Testimony by Molly R.
I met my husband, Bob, at UCLA; we were both Economics majors and studied together. Initially, I had no idea we would be more than study buddies, but a year after graduation, we were married. We had our first son, Joe, and a little later, we were expecting our second baby, another boy!
Everything was going smoothly until my 20-week ultrasound. I was told that my son was missing a left arm and I'd have to go back for a more in-depth ultrasound. Missing a limb can be caused by serious genetic disorders that often result in the baby’s death within weeks or months of birth. I was devastated by the possibility of my baby dying within a few months of life. My heart ached.

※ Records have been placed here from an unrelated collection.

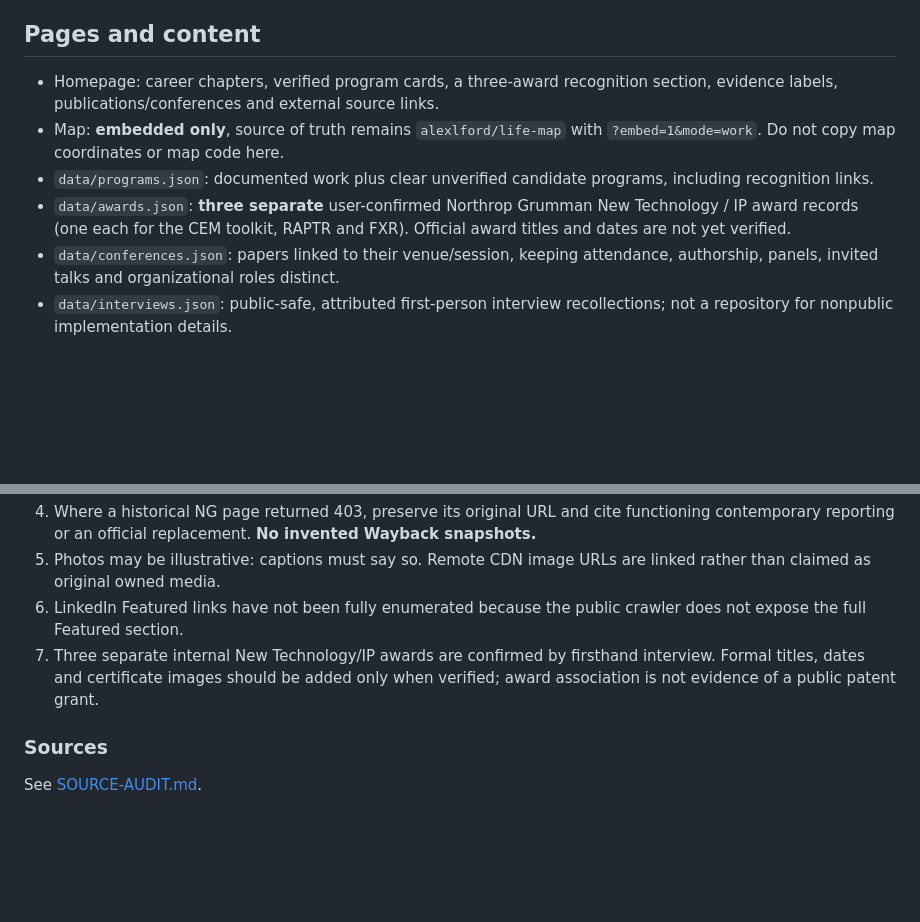
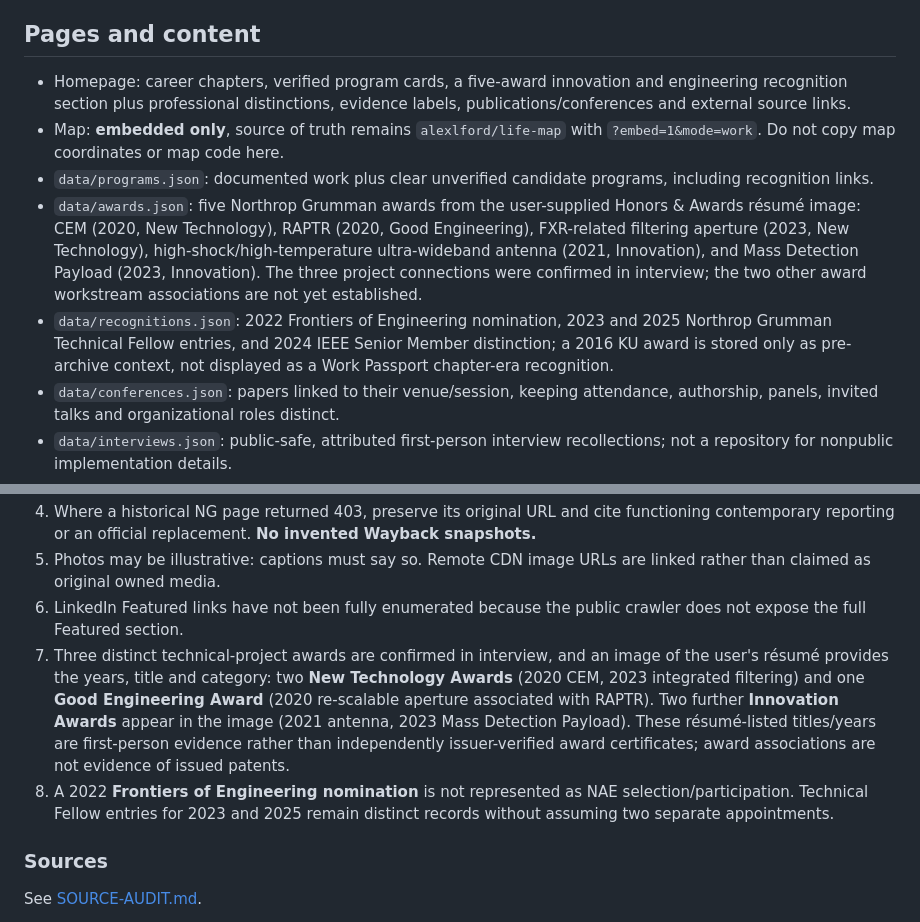
Before and after one commit to alexlford/work-passport, a Markdown page: README.md, 2 parts joined by grey strips. Drawn GitHub-style; blank space fills up the shorter version.

Commit message:
Document award dates categories source image and professional distinctions

```diff
--- a/README.md
+++ b/README.md
@@ -8,10 +8,11 @@ The root `index.html` is a responsive static site requiring no build tools. GitH
 
 ## Pages and content
 
-- Homepage: career chapters, verified program cards, a three-award recognition section, evidence labels, publications/conferences and external source links.
+- Homepage: career chapters, verified program cards, a five-award innovation and engineering recognition section plus professional distinctions, evidence labels, publications/conferences and external source links.
 - Map: **embedded only**, source of truth remains `alexlford/life-map` with `?embed=1&mode=work`. Do not copy map coordinates or map code here.
 - `data/programs.json`: documented work plus clear unverified candidate programs, including recognition links.
-- `data/awards.json`: **three separate** user-confirmed Northrop Grumman New Technology / IP award records (one each for the CEM toolkit, RAPTR and FXR). Official award titles and dates are not yet verified.
+- `data/awards.json`: five Northrop Grumman awards from the user-supplied Honors & Awards résumé image: CEM (2020, New Technology), RAPTR (2020, Good Engineering), FXR-related filtering aperture (2023, New Technology), high-shock/high-temperature ultra-wideband antenna (2021, Innovation), and Mass Detection Payload (2023, Innovation). The three project connections were confirmed in interview; the two other award workstream associations are not yet established.
+- `data/recognitions.json`: 2022 Frontiers of Engineering nomination, 2023 and 2025 Northrop Grumman Technical Fellow entries, and 2024 IEEE Senior Member distinction; a 2016 KU award is stored only as pre-archive context, not displayed as a Work Passport chapter-era recognition.
 - `data/conferences.json`: papers linked to their venue/session, keeping attendance, authorship, panels, invited talks and organizational roles distinct.
 - `data/interviews.json`: public-safe, attributed first-person interview recollections; not a repository for nonpublic implementation details.
 - `data/chapters.json`: three post-August-2017 career phases cross-referenced to Life Map, including a separately labeled August-to-October transition before the documented November 2017 Hawkes role.
@@ -33,7 +34,8 @@ Northrop Grumman Boulder remains the **career base from September 2021 through p
 4. Where a historical NG page returned 403, preserve its original URL and cite functioning contemporary reporting or an official replacement. **No invented Wayback snapshots.**
 5. Photos may be illustrative: captions must say so. Remote CDN image URLs are linked rather than claimed as original owned media.
 6. LinkedIn Featured links have not been fully enumerated because the public crawler does not expose the full Featured section.
-7. Three separate internal New Technology/IP awards are confirmed by firsthand interview. Formal titles, dates and certificate images should be added only when verified; award association is not evidence of a public patent grant.
+7. Three distinct technical-project awards are confirmed in interview, and an image of the user's résumé provides the years, title and category: two **New Technology Awards** (2020 CEM, 2023 integrated filtering) and one **Good Engineering Award** (2020 re-scalable aperture associated with RAPTR). Two further **Innovation Awards** appear in the image (2021 antenna, 2023 Mass Detection Payload). These résumé-listed titles/years are first-person evidence rather than independently issuer-verified award certificates; award associations are not evidence of issued patents.
+8. A 2022 **Frontiers of Engineering nomination** is not represented as NAE selection/participation. Technical Fellow entries for 2023 and 2025 remain distinct records without assuming two separate appointments.
 
 ### Sources
 See [SOURCE-AUDIT.md](SOURCE-AUDIT.md).
```
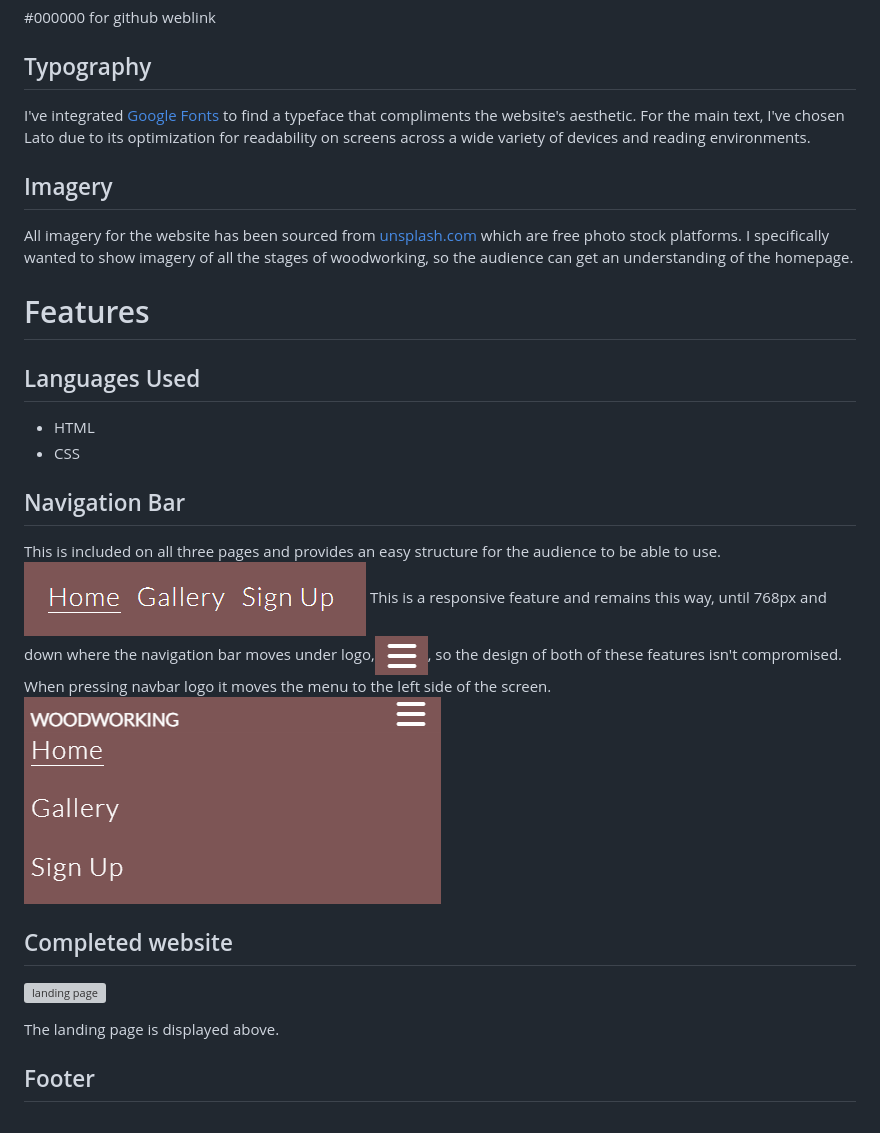
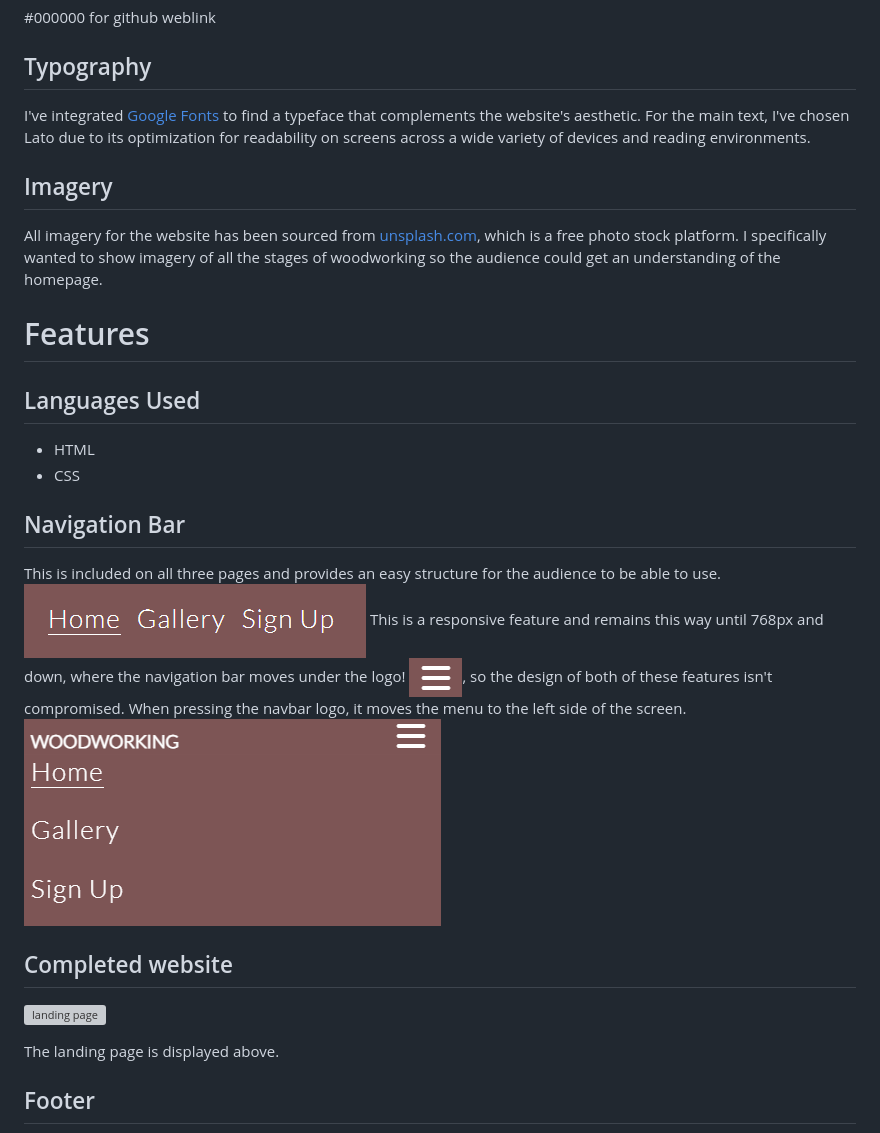
Before and after one commit to AndersH82/Woodworking, a Markdown page: README.md, the part around the change printed below. Drawn GitHub-style; grey boxes are pictures that could not be loaded.

```diff
--- a/README.md
+++ b/README.md
@@ -101,12 +113,12 @@ I chose colors inspired from woodworking.
 #000000 for github weblink
 
 ## Typography
-I've integrated [Google Fonts](https://fonts.google.com/) to find a typeface that compliments the website's aesthetic. For the main text, I've chosen Lato due to its optimization for readability on screens across a wide variety of devices and reading environments.
+I've integrated [Google Fonts](https://fonts.google.com/) to find a typeface that complements the website's aesthetic. For the main text, I've chosen Lato due to its optimization for readability on screens across a wide variety of devices and reading environments.
 
 
 ## Imagery
 
-All imagery for the website has been sourced from [unsplash.com](https://unsplash.com/) which are free photo stock platforms. I specifically wanted to show imagery of all the stages of woodworking, so the audience can get an understanding of the homepage.
+All imagery for the website has been sourced from [unsplash.com](https://unsplash.com/), which is a free photo stock platform. I specifically wanted to show imagery of all the stages of woodworking so the audience could get an understanding of the homepage.
 
 # Features
 
@@ -116,7 +128,7 @@ All imagery for the website has been sourced from [unsplash.com](https://unsplas
 
 ## Navigation Bar
 
-This is included on all three pages and provides an easy structure for the audience to be able to use.![navigation bar](assets/Image-README/navbar.png) This is a responsive feature and remains this way, until 768px and down where the navigation bar moves under logo,![navigation bar](assets/Image-README/navbarlogo.png), so the design of both of these features isn't compromised. When pressing navbar logo it moves the menu to the left side of the screen. ![navigation bar](assets/Image-README/navbaropen.png)
+This is included on all three pages and provides an easy structure for the audience to be able to use.![navigation bar](assets/Image-README/navbar.png) This is a responsive feature and remains this way until 768px and down, where the navigation bar moves under the logo! ![navigation bar](assets/Image-README/navbarlogo.png), so the design of both of these features isn't compromised. When pressing the navbar logo, it moves the menu to the left side of the screen. ![navigation bar](assets/Image-README/navbaropen.png)
 
 
 
```
Also changed, not shown: other parts of README.md (+58 -21 lines), assets/Image-README/404.png (added), assets/Image-README/404val.png (added), 3 other files.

Two days later, when my husband and I went back for the second ultrasound, we got to see our baby in 3D ultrasound. He was so cute – even the ultrasound technician said so! And best of all, we found out that he was perfectly healthy except for a missing left hand. There were no genetic disorders that might cause an early death. I was so relieved!
Then my doctor said, "You're now going to talk to the geneticist about your future options, like termination." Those might have been the most hurtful words she could have said. I had just spent the last 48 hours in complete anxiety that my son might die so young, and now she was suggesting that we could just end his life now. I had worried what people might think of our son without an arm, and here she was suggesting that his life might be less valuable because of his condition. I had just seen his heart beating, his 10 toes and 5 fingers; he was sucking his thumb. I'm sure the doctor wasn't trying to be hurtful, but I cannot imagine a more insensitive and hurtful thing to say at that time.
Then my doctor said, "You're now going to talk to the geneticist about your future options, like termination."
Our son Robert Raphael is now a little over a year old, and we just love him! He loves playing with his older brother, Joe. He can hold things, throw things, and loves to climb on things. What we have seen, and what the pediatric hand specialist assured us, is that he adapts to everything. We have learned that being born without a hand is actually significantly easier to adapt to than losing a hand in an injury because your brain adapts to it from an early age. Will there be challenges in the future? I'm sure. But at least he knows that he will always be loved!